AMEU is a fully-fledged accreditated University by the Commission of Higher Education within the Ministry of Education of Liberia.

AME University is involved in the following activities:

  • Expanding academic resources to include recruiting and retaining academically prepared faculty, increased endowment to support scholarships and professorships, and intensified and increased international partnerships.
  • Establishing new colleges and programs, providing more academic choices for students to become contributing members of society.
  • Collaborating with other universities and partners to upgrade faculty and staff development, impact infrastructure, and research development, and implement community service learning programs.
  • Emphasizing student support and recruitment by increasing student scholarship levels, strengthening admissions standards, and recruiting students with leadership, service, and character development.
  • Providing global education for opportunities for international experiences for students and faculty and short-term Study Abroad experiences for students. 
  • Expanding academic facilities and technology, building and renovating facilities
  • Strengthening ties with the extended AMEU family to direct resources for life-long learning and relationship building for alumni, improving communication with Monrovia College, AME schools, and others, and assisting alumni in formally organizing chapters wherever alumni reside.
  • Expanding athletics to integrate student abilities more fully into the life of AMEU.
  • Improving fundraising for endowment, scholarships, and capital Improvements.

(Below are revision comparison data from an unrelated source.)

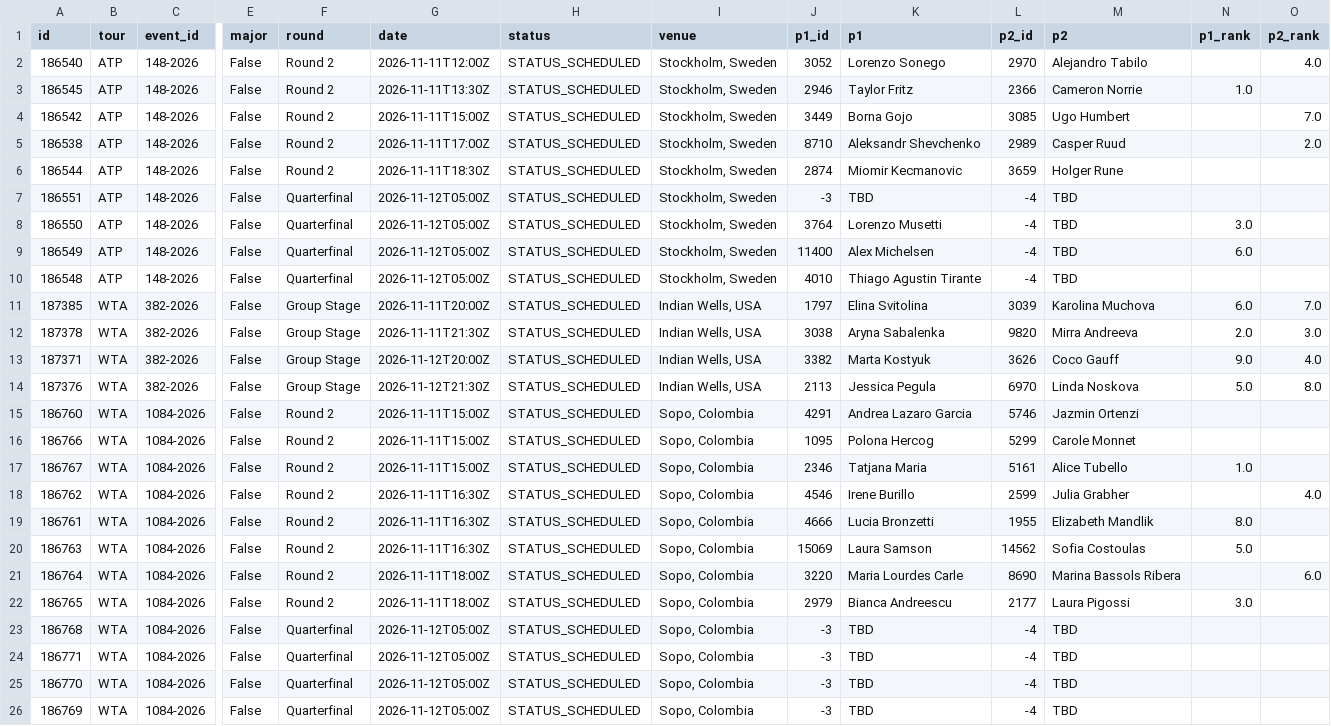
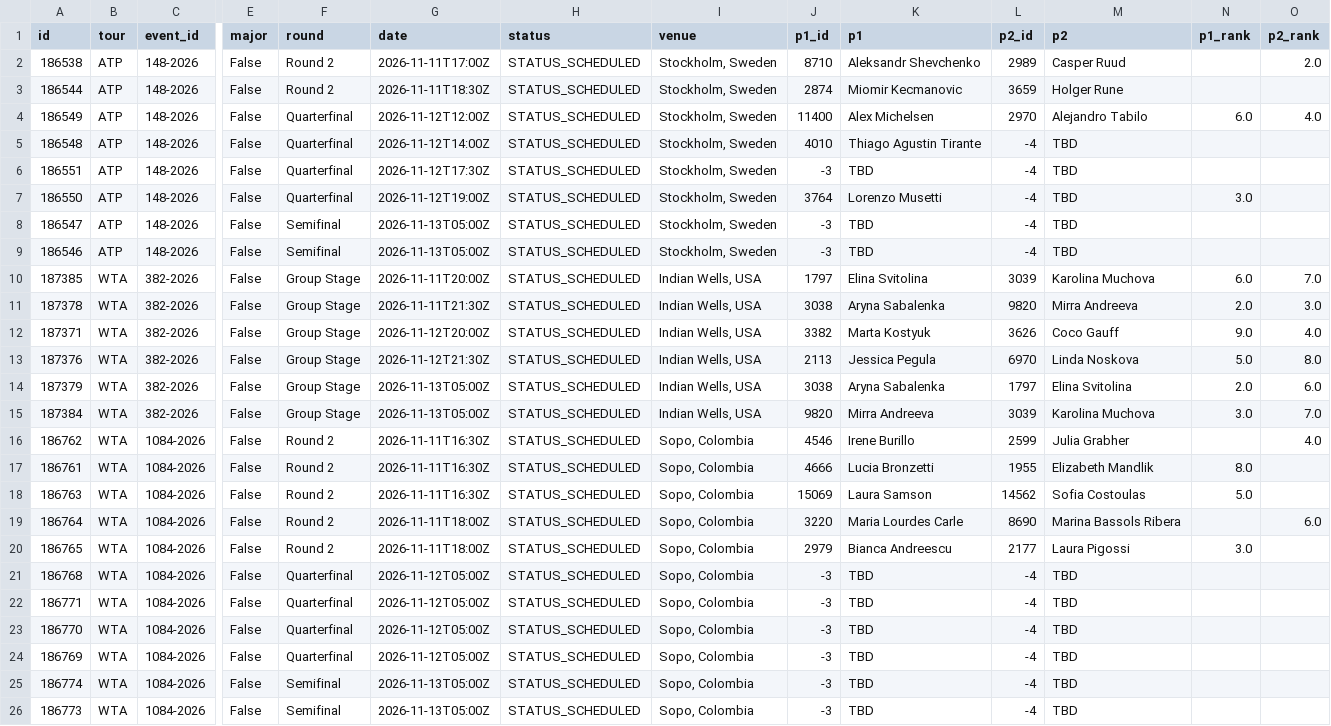
Before and after one commit to tessoncharles-sys/paris-data, a CSV file: data/raw/tennis/schedule.csv, drawn as a sheet; only a part is shown, gaps mark what is left out; removed rows and columns are numbered as before the commit, all else as after; rows hold the shown columns only; the diff names each change by its address in the sheet, - before the commit and + after, or states it on an @@ line.

```diff
--- a/data/raw/tennis/schedule.csv
+++ b/data/raw/tennis/schedule.csv
-row 2: 186540 | ATP | 148-2026 | False | Round 2 | 2026-11-11T12:00Z | STATUS_SCHEDULED | Stockholm, Sweden | 3052 | Lorenzo Sonego | 2970 | Alejandro Tabilo |  | 4.0
-row 3: 186545 | ATP | 148-2026 | False | Round 2 | 2026-11-11T13:30Z | STATUS_SCHEDULED | Stockholm, Sweden | 2946 | Taylor Fritz | 2366 | Cameron Norrie | 1.0
-row 4: 186542 | ATP | 148-2026 | False | Round 2 | 2026-11-11T15:00Z | STATUS_SCHEDULED | Stockholm, Sweden | 3449 | Borna Gojo | 3085 | Ugo Humbert |  | 7.0
+row 4: 186549 | ATP | 148-2026 | False | Quarterfinal | 2026-11-12T12:00Z | STATUS_SCHEDULED | Stockholm, Sweden | 11400 | Alex Michelsen | 2970 | Alejandro Tabilo | 6.0 | 4.0
+row 5: 186548 | ATP | 148-2026 | False | Quarterfinal | 2026-11-12T14:00Z | STATUS_SCHEDULED | Stockholm, Sweden | 4010 | Thiago Agustin Tirante | -4 | TBD
-G6 (date): 2026-11-12T05:00Z
+G6 (date): 2026-11-12T17:30Z
-G7 (date): 2026-11-12T05:00Z
+G7 (date): 2026-11-12T19:00Z
-A8 (id): 186549
+A8 (id): 186547
-F8:F9 (round): Quarterfinal
+F8:F9 (round): Semifinal
-G8:G9 (date): 2026-11-12T05:00Z
+G8:G9 (date): 2026-11-13T05:00Z
-J8 (p1_id): 11400
+J8 (p1_id): -3
-K8 (p1): Alex Michelsen
+K8 (p1): TBD
-N8 (p1_rank): 6.0
+N8 (p1_rank): (empty)
-A9 (id): 186548
+A9 (id): 186546
-J9 (p1_id): 4010
+J9 (p1_id): -3
-K9 (p1): Thiago Agustin Tirante
+K9 (p1): TBD
-row 15: 186760 | WTA | 1084-2026 | False | Round 2 | 2026-11-11T15:00Z | STATUS_SCHEDULED | Sopo, Colombia | 4291 | Andrea Lazaro Garcia | 5746 | Jazmin Ortenzi
-row 16: 186766 | WTA | 1084-2026 | False | Round 2 | 2026-11-11T15:00Z | STATUS_SCHEDULED | Sopo, Colombia | 1095 | Polona Hercog | 5299 | Carole Monnet
-row 17: 186767 | WTA | 1084-2026 | False | Round 2 | 2026-11-11T15:00Z | STATUS_SCHEDULED | Sopo, Colombia | 2346 | Tatjana Maria | 5161 | Alice Tubello | 1.0
+row 14: 187379 | WTA | 382-2026 | False | Group Stage | 2026-11-13T05:00Z | STATUS_SCHEDULED | Indian Wells, USA | 3038 | Aryna Sabalenka | 1797 | Elina Svitolina | 2.0 | 6.0
+row 15: 187384 | WTA | 382-2026 | False | Group Stage | 2026-11-13T05:00Z | STATUS_SCHEDULED | Indian Wells, USA | 9820 | Mirra Andreeva | 3039 | Karolina Muchova | 3.0 | 7.0
+row 25: 186774 | WTA | 1084-2026 | False | Semifinal | 2026-11-13T05:00Z | STATUS_SCHEDULED | Sopo, Colombia | -3 | TBD | -4 | TBD
+row 26: 186773 | WTA | 1084-2026 | False | Semifinal | 2026-11-13T05:00Z | STATUS_SCHEDULED | Sopo, Colombia | -3 | TBD | -4 | TBD
```
Also changed, not shown: data/raw/handball/results.csv, 6 other files.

The current history making activities are a continuation of a proud tradition of transforming challenges and opportunities into accomplishments which demonstrate that AMEU is constantly "In Pursuit of Excellence."

At the General Conference in Nashville, Tennessee the long serving General Secretary/ CIO of the AME Church, Rev. Clement W. Fugh was elected and consecrated the 131st Bishop of the AME Church and assigned to the 14th Episcopal District as the 30th Presiding Prelate of the District. Dr. Jean Bell Manning having grown the AME University to be the second largest University in Liberia, next to the University of Liberia requested retirement. Bishop Fugh ordered AME University to begin a search for her replacement.

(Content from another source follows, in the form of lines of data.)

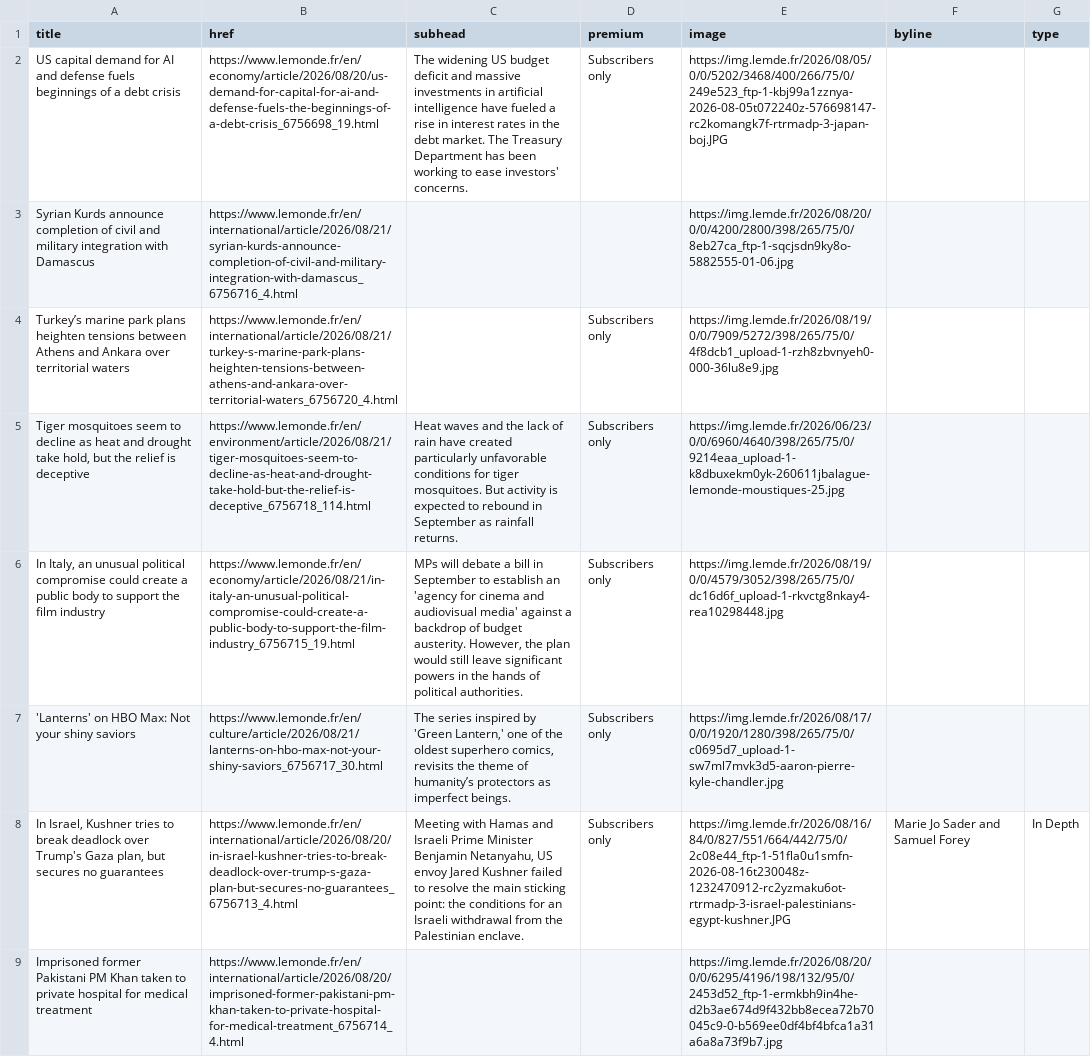
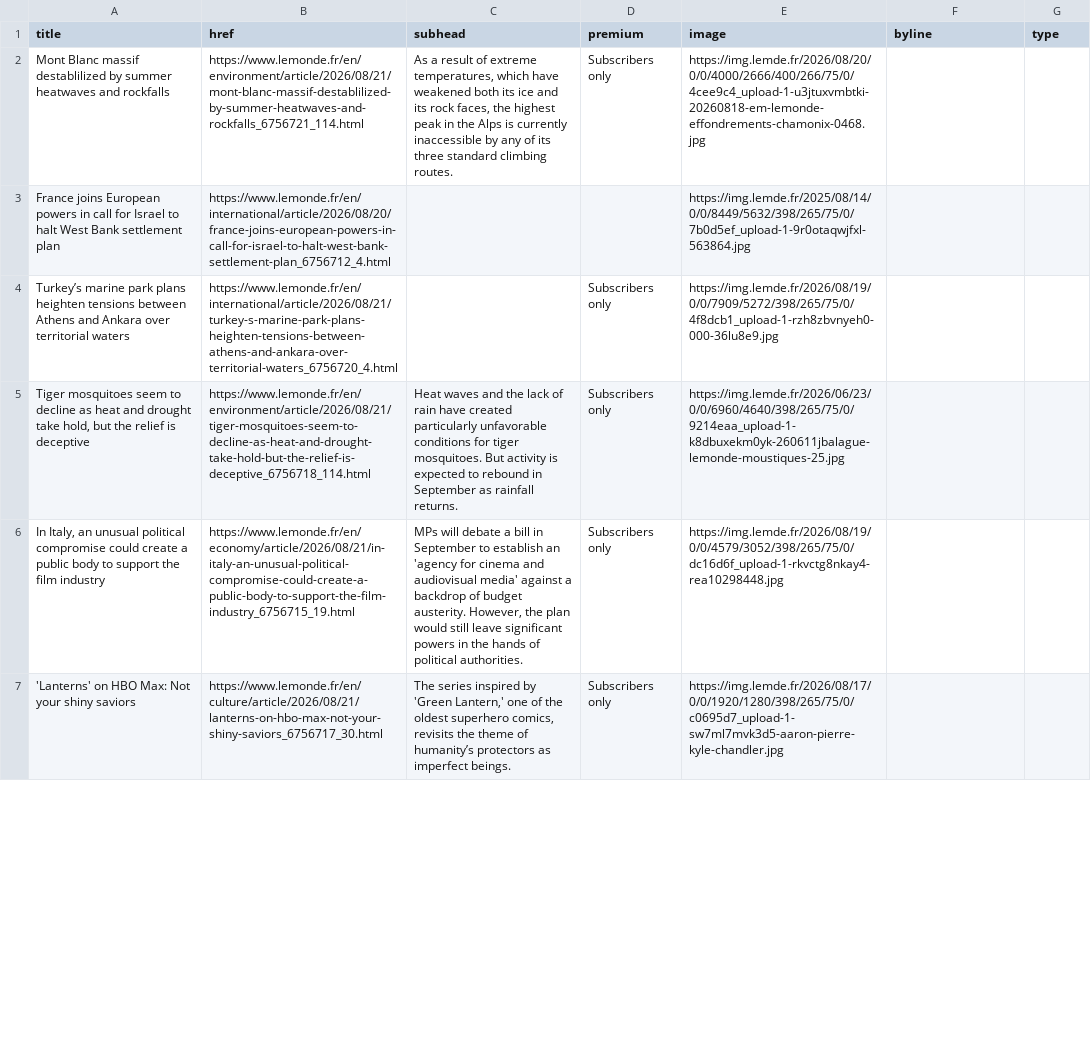
Before and after one commit to nicchoi-29/lede-07-homework-lemonde, a CSV file: lemonde-headlines.csv, drawn as a sheet; only a part is shown; removed rows and columns are numbered as before the commit, all else as after; the diff covers the shown part only; the diff names each change by its address in the sheet, - before the commit and + after, or states it on an @@ line.

```diff
--- a/lemonde-headlines.csv
+++ b/lemonde-headlines.csv
-A2 (title): US capital demand for AI and defense fuels beginnings of a debt crisis
+A2 (title): Mont Blanc massif destablilized by summer heatwaves and rockfalls
-B2 (href): https://www.lemonde.fr/en/economy/article/2026/08/20/us-demand-for-capital-for-ai-and-defense-fuels-the-beginnings-of-a-debt-crisis_6756698_19.html
+B2 (href): https://www.lemonde.fr/en/environment/article/2026/08/21/mont-blanc-massif-destablilized-by-summer-heatwaves-and-rockfalls_6756721_114.html
-C2 (subhead): The widening US budget deficit and massive investments in artificial intelligence have fueled a rise in interest rates in the debt market. The Treasury Department has been working to ease investors' concerns.
+C2 (subhead): As a result of extreme temperatures, which have weakened both its ice and its rock faces, the highest peak in the Alps is currently inaccessible by any of its three standard climbing routes.
-E2 (image): https://img.lemde.fr/2026/08/05/0/0/5202/3468/400/266/75/0/249e523_ftp-1-kbj99a1zznya-2026-08-05t072240z-576698147-rc2komangk7f-rtrmadp-3-japan-boj.JPG
+E2 (image): https://img.lemde.fr/2026/08/20/0/0/4000/2666/400/266/75/0/4cee9c4_upload-1-u3jtuxvmbtki-20260818-em-lemonde-effondrements-chamonix-0468.jpg
-row 3: Syrian Kurds announce completion of civil and military integration with Damascus | https://www.lemonde.fr/en/international/article/2026/08/21/syrian-kurds-announce-completion-of-civil-and-military-integration-with-damascus_6756716_4.html |  |  | https://img.lemde.fr/2026/08/20/0/0/4200/2800/398/265/75/0/8eb27ca_ftp-1-sqcjsdn9ky8o-5882555-01-06.jpg
+row 3: France joins European powers in call for Israel to halt West Bank settlement plan | https://www.lemonde.fr/en/international/article/2026/08/20/france-joins-european-powers-in-call-for-israel-to-halt-west-bank-settlement-plan_6756712_4.html |  |  | https://img.lemde.fr/2025/08/14/0/0/8449/5632/398/265/75/0/7b0d5ef_upload-1-9r0otaqwjfxl-563864.jpg
-row 8: In Israel, Kushner tries to break deadlock over Trump's Gaza plan, but secures no guarantees | https://www.lemonde.fr/en/international/article/2026/08/20/in-israel-kushner-tries-to-break-deadlock-over-trump-s-gaza-plan-but-secures-no-guarantees_6756713_4.html | Meeting with Hamas and Israeli Prime Minister Benjamin Netanyahu, US envoy Jared Kushner failed to resolve the main sticking point: the conditions for an Israeli withdrawal from the Palestinian enclave. | Subscribers only | https://img.lemde.fr/2026/08/16/84/0/827/551/664/442/75/0/2c08e44_ftp-1-51fla0u1smfn-2026-08-16t230048z-1232470912-rc2yzmaku6ot-rtrmadp-3-israel-palestinians-egypt-kushner.JPG | Marie Jo Sader and Samuel Forey | In Depth
-row 9: Imprisoned former Pakistani PM Khan taken to private hospital for medical treatment | https://www.lemonde.fr/en/international/article/2026/08/20/imprisoned-former-pakistani-pm-khan-taken-to-private-hospital-for-medical-treatment_6756714_4.html |  |  | https://img.lemde.fr/2026/08/20/0/0/6295/4196/198/132/95/0/2453d52_ftp-1-ermkbh9in4he-d2b3ae674d9f432bb8ecea72b70045c9-0-b569ee0df4bf4bfca1a31a6a8a73f9b7.jpg
```
Also changed, not shown: 8 added rows, 6 removed rows and 4 edited cells elsewhere in this file.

In 2012, Dr. Joseph Isaac was elected by the AME University Board of Trustees and consequently appointed the fourth President of AME University by Bishop Clement W. Fugh.

In 2016 Bishop E. Earl McCloud the 127th elected and consecrated Bishop of the African Methodist Episcopal Church was assigned to the 14th Episcopal District as the 31st Presiding Prelate. Under his leadership, Bishop C. Garett Henning, Sr. building was built, and it hosts the AME University School of Graduate Studies.

Through divine providence, and with the approval of the Board of Trustees, in 2020 Bishop E. Earl McCloud, Jr. appointed the young dynamic Rev. Alvin Edward Attah, Pastor of Eliza Turner Memorial Church, as Acting President, and subsequently the AME University Board of Trustees elected him as the 5th President of AME University in April 2021. He is doing an extraordinary job. To God be the glory!

Currently, Bishop Paul J.M Kawimbe, the 121st elected and consecrated Bishop of the AME Church and assigned to the 14th Episcopal District serves as Chairman of the Board of Trustees. Under his visionary leadership, the College of Agriculture was established in 2022 and a permanent commencement site for the University was birthed at the Jordan Agriculture Institute in the Township of Royesville, Montserrado County, Liberia.


African Methodist Episcopal University, (AMEU) a distinctly Christian higher learning community, will continue to Accelerate, Mobilize,  Empower, and Utilize all resources to build a comprehensive academic milieu capable of providing skills, technological expertise, critical evaluations, problem solving, and forward thinking necessary to move the citizens of the 14th Episcopal District and others into meaningful participation in global affairs.  The University will draw on the 1928 dream of Bishop W. Sampson Brooks and the legacy of those who followed, whose faith, moral commitments, and tenacity shaped this institution into what we enjoy and what we will become.